All you really need to figure out basic morality is a pulse and a couple of brain waves.
Sure, sacred texts and religion illuminate many spiritual truths about the world and what it means to be a better, holier person. However, there are certain bare-bones basic tenants of simple human morality that even the 10 Commandments really just reiterated or summed up—don’t hurt people, don’t steal their stuff, don’t lie to or about them, and so forth. Such things don’t really need to be chiseled in stone tablets to make sense, and all one really needs to figure those out is a pulse, a scant couple of brain waves, and a few seconds of self-reflective thought.
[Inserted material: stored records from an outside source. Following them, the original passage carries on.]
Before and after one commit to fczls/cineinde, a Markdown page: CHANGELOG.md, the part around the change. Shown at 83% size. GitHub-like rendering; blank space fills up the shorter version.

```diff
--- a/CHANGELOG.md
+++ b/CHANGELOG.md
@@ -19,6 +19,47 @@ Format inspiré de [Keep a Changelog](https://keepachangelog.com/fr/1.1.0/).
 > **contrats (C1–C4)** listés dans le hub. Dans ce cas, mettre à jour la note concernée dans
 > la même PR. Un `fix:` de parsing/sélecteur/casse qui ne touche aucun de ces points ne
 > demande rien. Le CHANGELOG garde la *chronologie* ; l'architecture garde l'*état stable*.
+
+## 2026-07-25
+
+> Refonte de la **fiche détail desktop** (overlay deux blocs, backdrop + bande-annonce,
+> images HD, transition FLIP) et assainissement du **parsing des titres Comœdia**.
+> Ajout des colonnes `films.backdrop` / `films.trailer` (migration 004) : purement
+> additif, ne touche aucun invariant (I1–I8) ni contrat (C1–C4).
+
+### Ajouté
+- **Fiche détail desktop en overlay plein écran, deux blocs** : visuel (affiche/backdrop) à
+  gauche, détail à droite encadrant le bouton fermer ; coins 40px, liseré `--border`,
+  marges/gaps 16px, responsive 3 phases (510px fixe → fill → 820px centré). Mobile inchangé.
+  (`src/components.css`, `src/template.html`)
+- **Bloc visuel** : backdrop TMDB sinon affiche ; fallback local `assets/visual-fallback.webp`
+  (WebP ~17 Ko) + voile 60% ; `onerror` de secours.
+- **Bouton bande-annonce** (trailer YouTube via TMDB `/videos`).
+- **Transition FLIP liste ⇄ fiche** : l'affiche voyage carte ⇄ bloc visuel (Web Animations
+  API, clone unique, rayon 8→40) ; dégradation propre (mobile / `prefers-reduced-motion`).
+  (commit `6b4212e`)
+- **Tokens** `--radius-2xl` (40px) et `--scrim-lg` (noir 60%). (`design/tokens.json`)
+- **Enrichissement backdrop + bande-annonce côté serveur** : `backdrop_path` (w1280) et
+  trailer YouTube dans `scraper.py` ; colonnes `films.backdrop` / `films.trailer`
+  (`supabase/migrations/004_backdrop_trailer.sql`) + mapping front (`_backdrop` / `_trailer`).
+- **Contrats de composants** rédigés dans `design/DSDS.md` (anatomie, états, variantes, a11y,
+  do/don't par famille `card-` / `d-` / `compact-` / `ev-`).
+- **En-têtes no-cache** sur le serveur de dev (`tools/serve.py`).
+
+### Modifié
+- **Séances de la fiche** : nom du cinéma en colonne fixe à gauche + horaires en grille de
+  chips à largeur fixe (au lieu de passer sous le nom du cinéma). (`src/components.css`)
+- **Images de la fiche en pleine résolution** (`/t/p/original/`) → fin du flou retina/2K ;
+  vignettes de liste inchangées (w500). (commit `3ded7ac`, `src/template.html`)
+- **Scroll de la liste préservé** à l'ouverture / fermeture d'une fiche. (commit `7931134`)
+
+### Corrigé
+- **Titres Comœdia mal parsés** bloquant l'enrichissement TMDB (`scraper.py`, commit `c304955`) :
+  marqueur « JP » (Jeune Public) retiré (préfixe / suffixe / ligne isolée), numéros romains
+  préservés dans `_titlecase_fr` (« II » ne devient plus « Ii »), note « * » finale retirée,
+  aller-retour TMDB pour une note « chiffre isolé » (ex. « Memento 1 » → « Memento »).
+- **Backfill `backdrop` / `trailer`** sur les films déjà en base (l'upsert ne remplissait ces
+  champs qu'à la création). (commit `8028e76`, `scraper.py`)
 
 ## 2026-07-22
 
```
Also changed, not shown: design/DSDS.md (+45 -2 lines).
St. Jerome, in the 5th century, even went so far as to say that if you weren’t personally developed enough to recognize simple human morality and the fundamental rules of living in the world, then you weren’t ready to interpret, or even read religious scripture yet (but, I’m heavily paraphrasing, of course).** Be religious, or don’t, and yes, even be churchy if you must, but above all, be holy and good to your fellow humans. It’s not really that hard. If someone is kind to you, not because their religion taught them to be, but for no other reason than the fact that it’s the right thing to do in this harsh and altogether unforgiving world we live in, then you know it really means something, and that person has the kind of holiness that sticks to the wall like good chocolate.

* Who you may know as St. Paul.
** St. Jerome’s letter to Laeta about the education of her daughter (Ep. 107).